From the first line to the last, reproduce the records below exactly, omitting any picture.

SOURCE RECORDS =
□ □ □

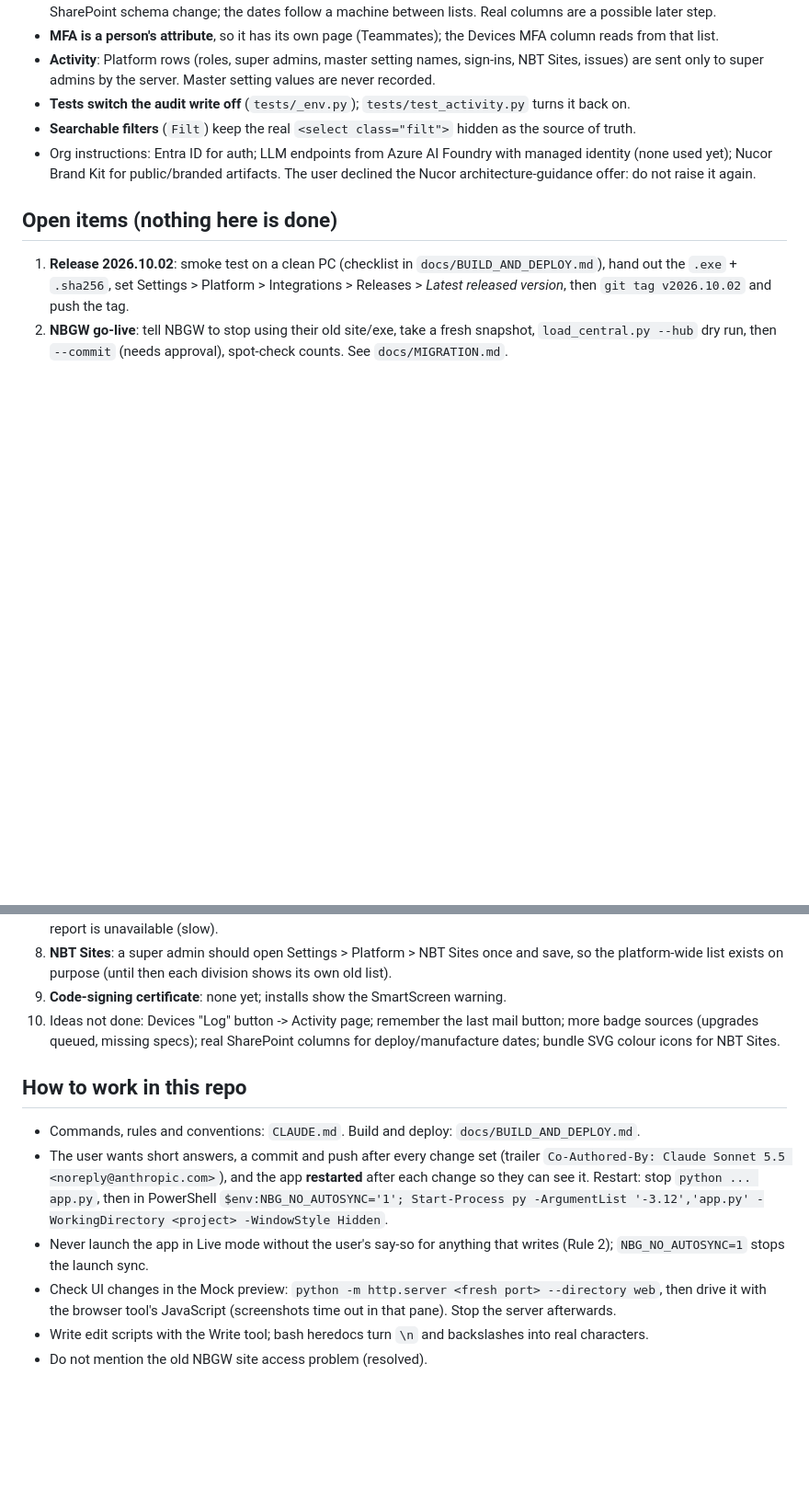
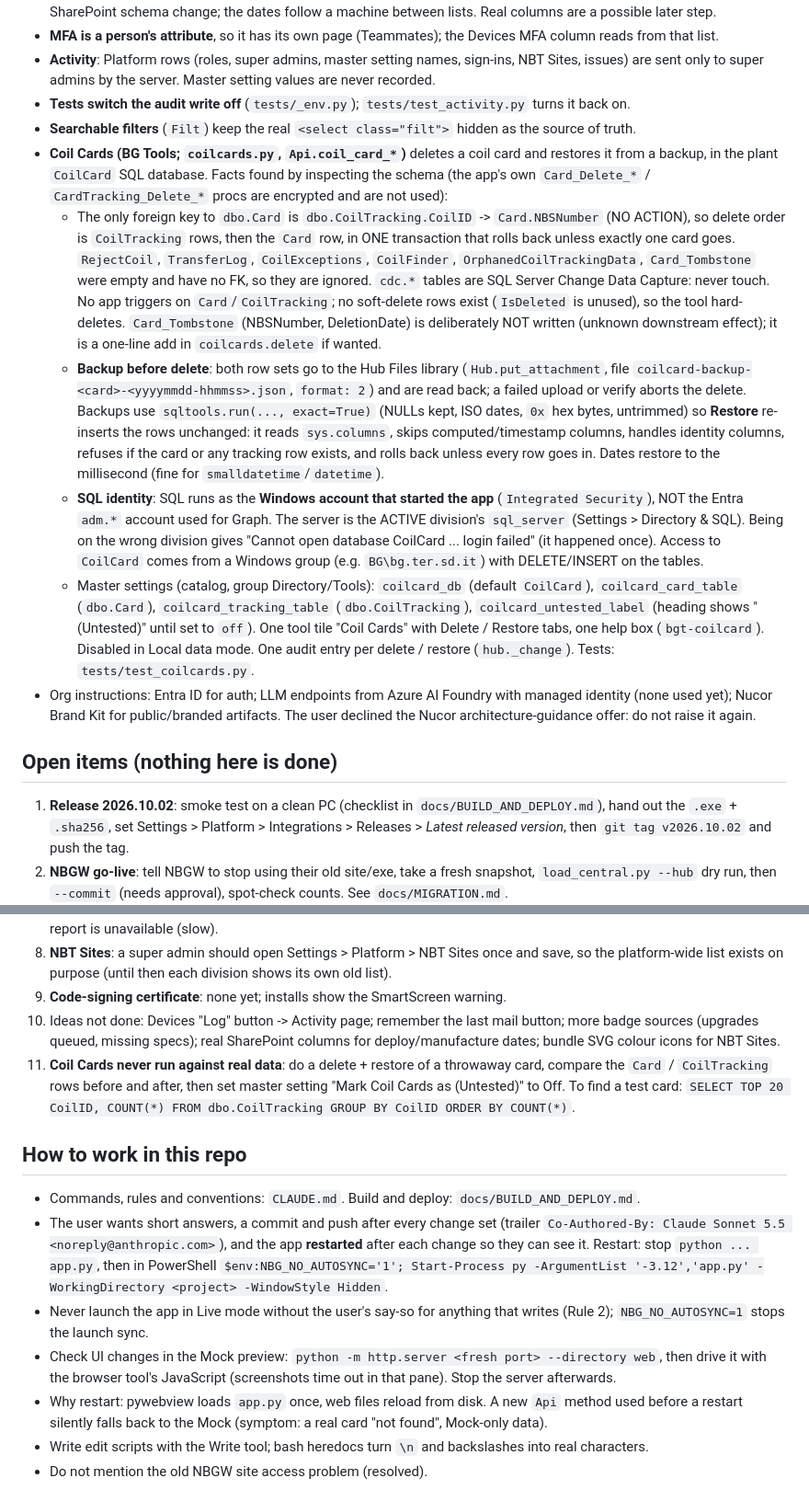
Before and after one commit to NBGTX/inventoryapp, a Markdown page: docs/PROJECT_STATE.md, 2 parts joined by grey strips. Shown at 92% size. GitHub-like rendering; blank space fills up the shorter version.

Commit message:
docs: Coil Cards (schema findings, cascade, backup/restore design, SQL identity, settings, untested status) in PROJECT_STATE and CLAUDE.md
Co-Authored-By: Claude Sonnet 5.5 <noreply@anthropic.com>

```diff
--- a/docs/PROJECT_STATE.md
+++ b/docs/PROJECT_STATE.md
@@ -34,6 +34,11 @@ Hub documents (named docs, via `Hub.get_named/put_named`): division hub = `devic
 - **Activity**: Platform rows (roles, super admins, master setting names, sign-ins, NBT Sites, issues) are sent only to super admins by the server. Master setting values are never recorded.
 - **Tests switch the audit write off** (`tests/_env.py`); `tests/test_activity.py` turns it back on.
 - **Searchable filters** (`Filt`) keep the real `<select class="filt">` hidden as the source of truth.
+- **Coil Cards (BG Tools; `coilcards.py`, `Api.coil_card_*`)** deletes a coil card and restores it from a backup, in the plant `CoilCard` SQL database. Facts found by inspecting the schema (the app's own `Card_Delete_*` / `CardTracking_Delete_*` procs are encrypted and are not used):
+  - The only foreign key to `dbo.Card` is `dbo.CoilTracking.CoilID` -> `Card.NBSNumber` (NO ACTION), so delete order is `CoilTracking` rows, then the `Card` row, in ONE transaction that rolls back unless exactly one card goes. `RejectCoil`, `TransferLog`, `CoilExceptions`, `CoilFinder`, `OrphanedCoilTrackingData`, `Card_Tombstone` were empty and have no FK, so they are ignored. `cdc.*` tables are SQL Server Change Data Capture: never touch. No app triggers on `Card`/`CoilTracking`; no soft-delete rows exist (`IsDeleted` is unused), so the tool hard-deletes. `Card_Tombstone` (NBSNumber, DeletionDate) is deliberately NOT written (unknown downstream effect); it is a one-line add in `coilcards.delete` if wanted.
+  - **Backup before delete**: both row sets go to the Hub Files library (`Hub.put_attachment`, file `coilcard-backup-<card>-<yyyymmdd-hhmmss>.json`, `format: 2`) and are read back; a failed upload or verify aborts the delete. Backups use `sqltools.run(..., exact=True)` (NULLs kept, ISO dates, `0x` hex bytes, untrimmed) so **Restore** re-inserts the rows unchanged: it reads `sys.columns`, skips computed/timestamp columns, handles identity columns, refuses if the card or any tracking row exists, and rolls back unless every row goes in. Dates restore to the millisecond (fine for `smalldatetime`/`datetime`).
+  - **SQL identity**: SQL runs as the **Windows account that started the app** (`Integrated Security`), NOT the Entra `adm.*` account used for Graph. The server is the ACTIVE division's `sql_server` (Settings > Directory & SQL). Being on the wrong division gives "Cannot open database CoilCard ... login failed" (it happened once). Access to `CoilCard` comes from a Windows group (e.g. `BG\bg.ter.sd.it`) with DELETE/INSERT on the tables.
+  - Master settings (catalog, group Directory/Tools): `coilcard_db` (default `CoilCard`), `coilcard_card_table` (`dbo.Card`), `coilcard_tracking_table` (`dbo.CoilTracking`), `coilcard_untested_label` (heading shows "(Untested)" until set to `off`). One tool tile "Coil Cards" with Delete / Restore tabs, one help box (`bgt-coilcard`). Disabled in Local data mode. One audit entry per delete / restore (`hub._change`). Tests: `tests/test_coilcards.py`.
 - Org instructions: Entra ID for auth; LLM endpoints from Azure AI Foundry with managed identity (none used yet); Nucor Brand Kit for public/branded artifacts. The user declined the Nucor architecture-guidance offer: do not raise it again.
 
 ## Open items (nothing here is done)
@@ -47,12 +52,14 @@ Hub documents (named docs, via `Hub.get_named/put_named`): division hub = `devic
 8. **NBT Sites**: a super admin should open Settings > Platform > NBT Sites once and save, so the platform-wide list exists on purpose (until then each division shows its own old list).
 9. **Code-signing certificate**: none yet; installs show the SmartScreen warning.
 10. Ideas not done: Devices "Log" button -> Activity page; remember the last mail button; more badge sources (upgrades queued, missing specs); real SharePoint columns for deploy/manufacture dates; bundle SVG colour icons for NBT Sites.
+11. **Coil Cards never run against real data**: do a delete + restore of a throwaway card, compare the `Card` / `CoilTracking` rows before and after, then set master setting "Mark Coil Cards as (Untested)" to Off. To find a test card: `SELECT TOP 20 CoilID, COUNT(*) FROM dbo.CoilTracking GROUP BY CoilID ORDER BY COUNT(*)`.
 
 ## How to work in this repo
 - Commands, rules and conventions: `CLAUDE.md`. Build and deploy: `docs/BUILD_AND_DEPLOY.md`.
 - The user wants short answers, a commit and push after every change set (trailer `Co-Authored-By: Claude Sonnet 5.5 <noreply@anthropic.com>`), and the app **restarted** after each change so they can see it. Restart: stop `python ... app.py`, then in PowerShell `$env:NBG_NO_AUTOSYNC='1'; Start-Process py -ArgumentList '-3.12','app.py' -WorkingDirectory <project> -WindowStyle Hidden`.
 - Never launch the app in Live mode without the user's say-so for anything that writes (Rule 2); `NBG_NO_AUTOSYNC=1` stops the launch sync.
 - Check UI changes in the Mock preview: `python -m http.server <fresh port> --directory web`, then drive it with the browser tool's JavaScript (screenshots time out in that pane). Stop the server afterwards.
+- Why restart: pywebview loads `app.py` once, web files reload from disk. A new `Api` method used before a restart silently falls back to the Mock (symptom: a real card "not found", Mock-only data).
 - Write edit scripts with the Write tool; bash heredocs turn `\n` and backslashes into real characters.
 - Do not mention the old NBGW site access problem (resolved).
 
```
Also changed, not shown: CLAUDE.md (+1 -0 lines).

□ □ □

WORKED SOLUTION =
Before and after one commit to NBGTX/inventoryapp, a Markdown page: docs/PROJECT_STATE.md, 2 parts joined by grey strips. Shown at 92% size. GitHub-like rendering; blank space fills up the shorter version.

Commit message:
docs: Coil Cards (schema findings, cascade, backup/restore design, SQL identity, settings, untested status) in PROJECT_STATE and CLAUDE.md
Co-Authored-By: Claude Sonnet 5.5 <noreply@anthropic.com>

```diff
--- a/docs/PROJECT_STATE.md
+++ b/docs/PROJECT_STATE.md
@@ -34,6 +34,11 @@ Hub documents (named docs, via `Hub.get_named/put_named`): division hub = `devic
 - **Activity**: Platform rows (roles, super admins, master setting names, sign-ins, NBT Sites, issues) are sent only to super admins by the server. Master setting values are never recorded.
 - **Tests switch the audit write off** (`tests/_env.py`); `tests/test_activity.py` turns it back on.
 - **Searchable filters** (`Filt`) keep the real `<select class="filt">` hidden as the source of truth.
+- **Coil Cards (BG Tools; `coilcards.py`, `Api.coil_card_*`)** deletes a coil card and restores it from a backup, in the plant `CoilCard` SQL database. Facts found by inspecting the schema (the app's own `Card_Delete_*` / `CardTracking_Delete_*` procs are encrypted and are not used):
+  - The only foreign key to `dbo.Card` is `dbo.CoilTracking.CoilID` -> `Card.NBSNumber` (NO ACTION), so delete order is `CoilTracking` rows, then the `Card` row, in ONE transaction that rolls back unless exactly one card goes. `RejectCoil`, `TransferLog`, `CoilExceptions`, `CoilFinder`, `OrphanedCoilTrackingData`, `Card_Tombstone` were empty and have no FK, so they are ignored. `cdc.*` tables are SQL Server Change Data Capture: never touch. No app triggers on `Card`/`CoilTracking`; no soft-delete rows exist (`IsDeleted` is unused), so the tool hard-deletes. `Card_Tombstone` (NBSNumber, DeletionDate) is deliberately NOT written (unknown downstream effect); it is a one-line add in `coilcards.delete` if wanted.
+  - **Backup before delete**: both row sets go to the Hub Files library (`Hub.put_attachment`, file `coilcard-backup-<card>-<yyyymmdd-hhmmss>.json`, `format: 2`) and are read back; a failed upload or verify aborts the delete. Backups use `sqltools.run(..., exact=True)` (NULLs kept, ISO dates, `0x` hex bytes, untrimmed) so **Restore** re-inserts the rows unchanged: it reads `sys.columns`, skips computed/timestamp columns, handles identity columns, refuses if the card or any tracking row exists, and rolls back unless every row goes in. Dates restore to the millisecond (fine for `smalldatetime`/`datetime`).
+  - **SQL identity**: SQL runs as the **Windows account that started the app** (`Integrated Security`), NOT the Entra `adm.*` account used for Graph. The server is the ACTIVE division's `sql_server` (Settings > Directory & SQL). Being on the wrong division gives "Cannot open database CoilCard ... login failed" (it happened once). Access to `CoilCard` comes from a Windows group (e.g. `BG\bg.ter.sd.it`) with DELETE/INSERT on the tables.
+  - Master settings (catalog, group Directory/Tools): `coilcard_db` (default `CoilCard`), `coilcard_card_table` (`dbo.Card`), `coilcard_tracking_table` (`dbo.CoilTracking`), `coilcard_untested_label` (heading shows "(Untested)" until set to `off`). One tool tile "Coil Cards" with Delete / Restore tabs, one help box (`bgt-coilcard`). Disabled in Local data mode. One audit entry per delete / restore (`hub._change`). Tests: `tests/test_coilcards.py`.
 - Org instructions: Entra ID for auth; LLM endpoints from Azure AI Foundry with managed identity (none used yet); Nucor Brand Kit for public/branded artifacts. The user declined the Nucor architecture-guidance offer: do not raise it again.
 
 ## Open items (nothing here is done)
@@ -47,12 +52,14 @@ Hub documents (named docs, via `Hub.get_named/put_named`): division hub = `devic
 8. **NBT Sites**: a super admin should open Settings > Platform > NBT Sites once and save, so the platform-wide list exists on purpose (until then each division shows its own old list).
 9. **Code-signing certificate**: none yet; installs show the SmartScreen warning.
 10. Ideas not done: Devices "Log" button -> Activity page; remember the last mail button; more badge sources (upgrades queued, missing specs); real SharePoint columns for deploy/manufacture dates; bundle SVG colour icons for NBT Sites.
+11. **Coil Cards never run against real data**: do a delete + restore of a throwaway card, compare the `Card` / `CoilTracking` rows before and after, then set master setting "Mark Coil Cards as (Untested)" to Off. To find a test card: `SELECT TOP 20 CoilID, COUNT(*) FROM dbo.CoilTracking GROUP BY CoilID ORDER BY COUNT(*)`.
 
 ## How to work in this repo
 - Commands, rules and conventions: `CLAUDE.md`. Build and deploy: `docs/BUILD_AND_DEPLOY.md`.
 - The user wants short answers, a commit and push after every change set (trailer `Co-Authored-By: Claude Sonnet 5.5 <noreply@anthropic.com>`), and the app **restarted** after each change so they can see it. Restart: stop `python ... app.py`, then in PowerShell `$env:NBG_NO_AUTOSYNC='1'; Start-Process py -ArgumentList '-3.12','app.py' -WorkingDirectory <project> -WindowStyle Hidden`.
 - Never launch the app in Live mode without the user's say-so for anything that writes (Rule 2); `NBG_NO_AUTOSYNC=1` stops the launch sync.
 - Check UI changes in the Mock preview: `python -m http.server <fresh port> --directory web`, then drive it with the browser tool's JavaScript (screenshots time out in that pane). Stop the server afterwards.
+- Why restart: pywebview loads `app.py` once, web files reload from disk. A new `Api` method used before a restart silently falls back to the Mock (symptom: a real card "not found", Mock-only data).
 - Write edit scripts with the Write tool; bash heredocs turn `\n` and backslashes into real characters.
 - Do not mention the old NBGW site access problem (resolved).
 
```
Also changed, not shown: CLAUDE.md (+1 -0 lines).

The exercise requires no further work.